Her smile widened. “Oh, that’s why I marked some places with stars! Those are the ones you really should see today. If you don’t have time for the rest, you can save them for another visit, right?”
“I . . . suppose so,” I said slowly. She had a point, though I hadn’t considered it closely before she brought it up explicitly. After all, I was likely to continue in my current assignment for at least a couple of years—longer if the Foreign Service couldn’t dredge up another officer possessing the mental flexibility to cope with being a temporary talking pony, though I thought that unlikely. And, of course, by that time Sunset and her friends would have reached their majorities, possibly even heading off to university, which probably would reduce my responsibilities in that area as well. In fact, one of the reasons I had only a day was the need to continue my efforts on their behalf toward grants, loans, and letters of recommendation.
My alicorn lit with its customary pale gray to sweep the scattered papers into a semblance of order. I began folding them, but proceeded slowly enough my companion began, with some impatience, to take over the task. For a moment I was afraid she’d comment on it, but she seemed oblivious, her manner that of someone who finishes everyone else’s sentences because she just can’t wait for them to get to the point. Diplomatically—how else?—I desisted and let her finish, only then gathering up the stack and replacing it in my pannier. “Well. Thank you again, Ms. Moon Dancer.”
Through a mouthful of pastry she assured me, “’S nuffin’. Don’ worry ’bout it.” With a gulp she swallowed. “Is this your first time in Canterlot?”
“No, I’ve been here a few times on business,” I told her breezily, “but this is the first chance I’ve had just to look around. Like I said, anywhere I travel, I really do prefer to get a local’s view. For Canterlot, though, that goes double, considering how important the city is, both to Equestria and to my work.”

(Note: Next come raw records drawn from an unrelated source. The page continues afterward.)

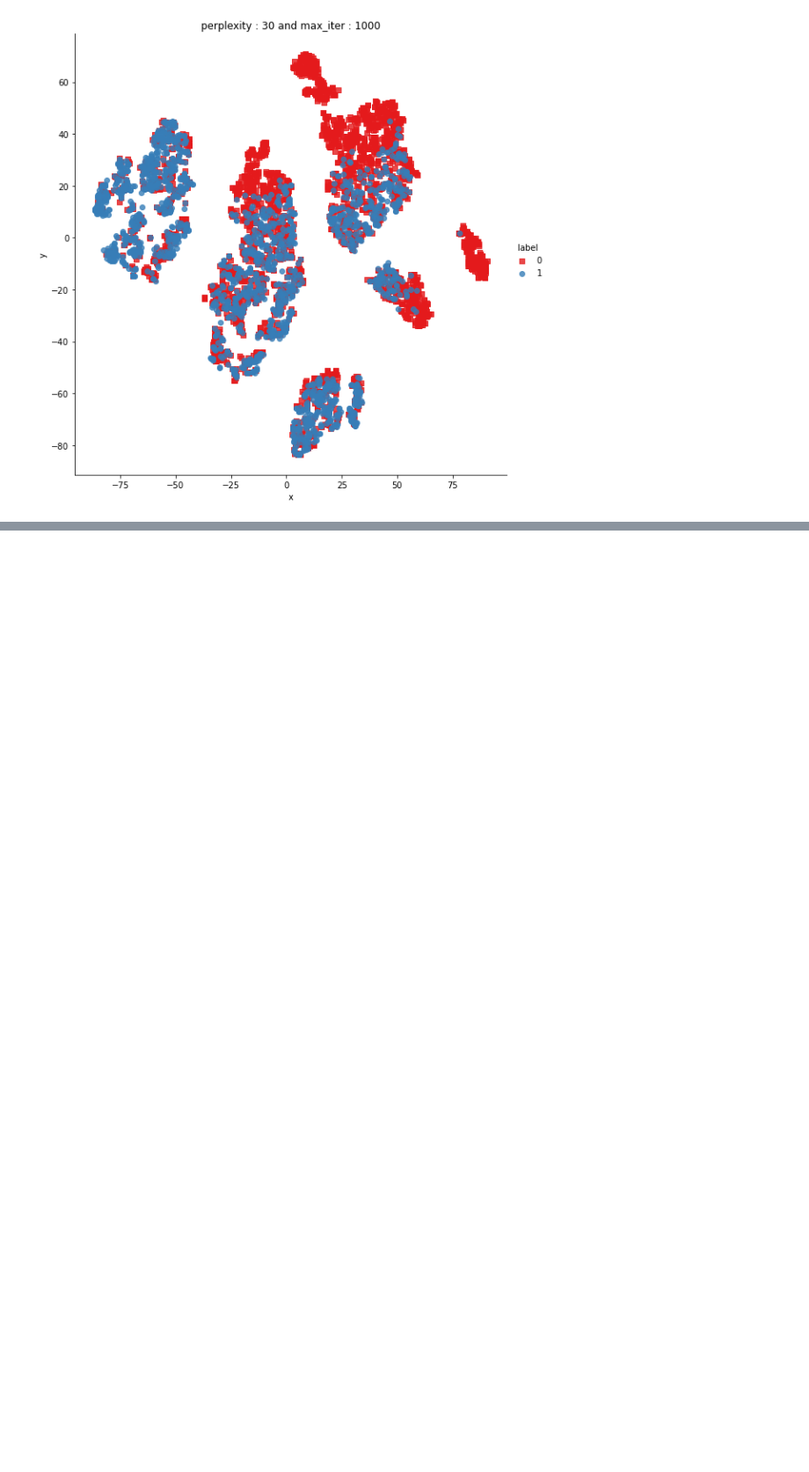
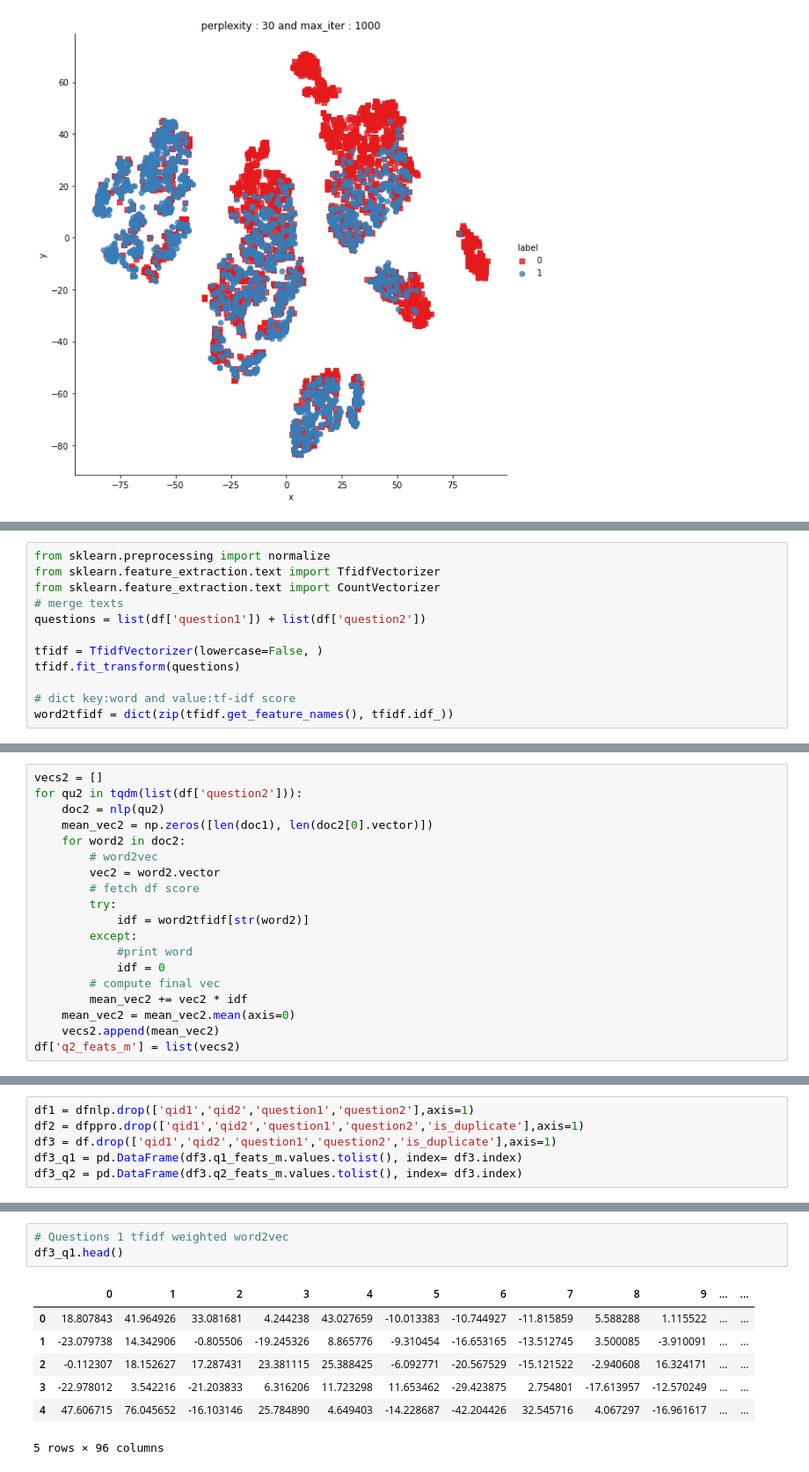
Before and after one commit to vennela28/Quora_question_Pair_Similarity, a Jupyter notebook: Quora question Pair Similarity.ipynb, the cells around one changed output, grey strips where cells are left out. Shown at 88% size. Cells and saved outputs as stored; diff of their text form; blank space fills up the shorter version.

Commit message:
TF-IDF weighted Word2Vec featurization

```diff
--- a/Quora question Pair Similarity.ipynb
+++ b/Quora question Pair Similarity.ipynb
@@ -720,0 +744,12 @@ py.iplot(fig, filename='3DBubble')
+# %%
+from sklearn.preprocessing import normalize
+from sklearn.feature_extraction.text import TfidfVectorizer
+from sklearn.feature_extraction.text import CountVectorizer
+# merge texts
+questions = list(df['question1']) + list(df['question2'])
+
+tfidf = TfidfVectorizer(lowercase=False, )
+tfidf.fit_transform(questions)
+
+# dict key:word and value:tf-idf score
+word2tfidf = dict(zip(tfidf.get_feature_names(), tfidf.idf_))
@@ -720,0 +793,19 @@ py.iplot(fig, filename='3DBubble')
+# %%
+vecs2 = []
+for qu2 in tqdm(list(df['question2'])):
+    doc2 = nlp(qu2)
+    mean_vec2 = np.zeros([len(doc1), len(doc2[0].vector)])
+    for word2 in doc2:
+        # word2vec
+        vec2 = word2.vector
+        # fetch df score
+        try:
+            idf = word2tfidf[str(word2)]
+        except:
+            #print word
+            idf = 0
+        # compute final vec
+        mean_vec2 += vec2 * idf
+    mean_vec2 = mean_vec2.mean(axis=0)
+    vecs2.append(mean_vec2)
+df['q2_feats_m'] = list(vecs2)
@@ -720,0 +824,6 @@ py.iplot(fig, filename='3DBubble')
+# %%
+df1 = dfnlp.drop(['qid1','qid2','question1','question2'],axis=1)
+df2 = dfppro.drop(['qid1','qid2','question1','question2','is_duplicate'],axis=1)
+df3 = df.drop(['qid1','qid2','question1','question2','is_duplicate'],axis=1)
+df3_q1 = pd.DataFrame(df3.q1_feats_m.values.tolist(), index= df3.index)
+df3_q2 = pd.DataFrame(df3.q2_feats_m.values.tolist(), index= df3.index)
@@ -720,0 +850,11 @@ py.iplot(fig, filename='3DBubble')
+# %%
+# Questions 1 tfidf weighted word2vec
+df3_q1.head()
+# %% [output]
+|  | 0 | 1 | 2 | 3 | 4 | 5 | 6 | 7 | 8 | 9 | ... | ... |
+| 0 | 18.807843 | 41.964926 | 33.081681 | 4.244238 | 43.027659 | -10.013383 | -10.744927 | -11.815859 | 5.588288 | 1.115522 | ... | ... |
+| 1 | -23.079738 | 14.342906 | -0.805506 | -19.245326 | 8.865776 | -9.310454 | -16.653165 | -13.512745 | 3.500085 | -3.910091 | ... | ... |
+| 2 | -0.112307 | 18.152627 | 17.287431 | 23.381115 | 25.388425 | -6.092771 | -20.567529 | -15.121522 | -2.940608 | 16.324171 | ... | ... |
+| 3 | -22.978012 | 3.542216 | -21.203833 | 6.316206 | 11.723298 | 11.653462 | -29.423875 | 2.754801 | -17.613957 | -12.570249 | ... | ... |
+| 4 | 47.606715 | 76.045652 | -16.103146 | 25.784890 | 4.649403 | -14.228687 | -42.204426 | 32.545716 | 4.067297 | -16.961617 | ... | ... |
+5 rows × 96 columns
```
Also changed, not shown: parts of 16 cells of this notebook.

“You came here all by yourself?” She blinked at me. “Wouldn’t that make it harder to, um, ‘get a local’s view’?”
“Well, yes, but my change in schedule knocked the original plan into a cocked hat.” My half-smile was rueful. “A trusty native guide was supposed to come with me, but she couldn’t get away today, so I had to go it alone.”
“That’s too bad,” she commiserated. “She used to live in Canterlot, then?”
“Yes indeed, though she moved away some time ago.” I waved a dismissive hoof. “It’s a long story, I’m afraid, and I suppose it really isn’t mine to tell.”
“Uh, okay.” After a moment’s groping for a new topic she brightened. “So what is it you do?”
“Negotiations, mostly. Lots of meetings. And reports. It’s good to get away from that, even if it’s just for a day.”
“That sounds . . .”
“Boring?” I interpolated politely. “It can be, but it’s rewarding in its own way, too.” I paused a beat. “And it pays well.”
She giggled. “Has anypony ever told you your sense of humor is terrible?”
“Not lately,” I admitted. “But it’s been known to happen.”
We spent a few more minutes in small talk, during which Moon Dancer polished off her breakfast and cooling coffee—I’d finished mine during her flurry of scribbling—and I managed to learn a little more about her while continuing to dodge around her return questions.
At last she sat up with an air of embarrassed realization. “Oh gosh. I guess I should let you get on with your tour, shouldn’t I?”
I grinned. “The day’s still young—but you’re right, and I’m sure Joe here would like us to leave these seats to new customers. Shall we go?”
Moon Dancer grinned and we both hopped down from our stools.


We said our farewells, with mutual wishes for a happy Hearth’s-Warming, on the sidewalk under the awning that, in part, supported the gigantic stylized doughnut overhead. After she turned and trotted off, head high and humming a carol under her breath, I watched for a moment with a smile. When she vanished around a corner, I pulled out the papers on which she’d lavished so much attention—and ink. Time to take a closer look at just what she’d wrought.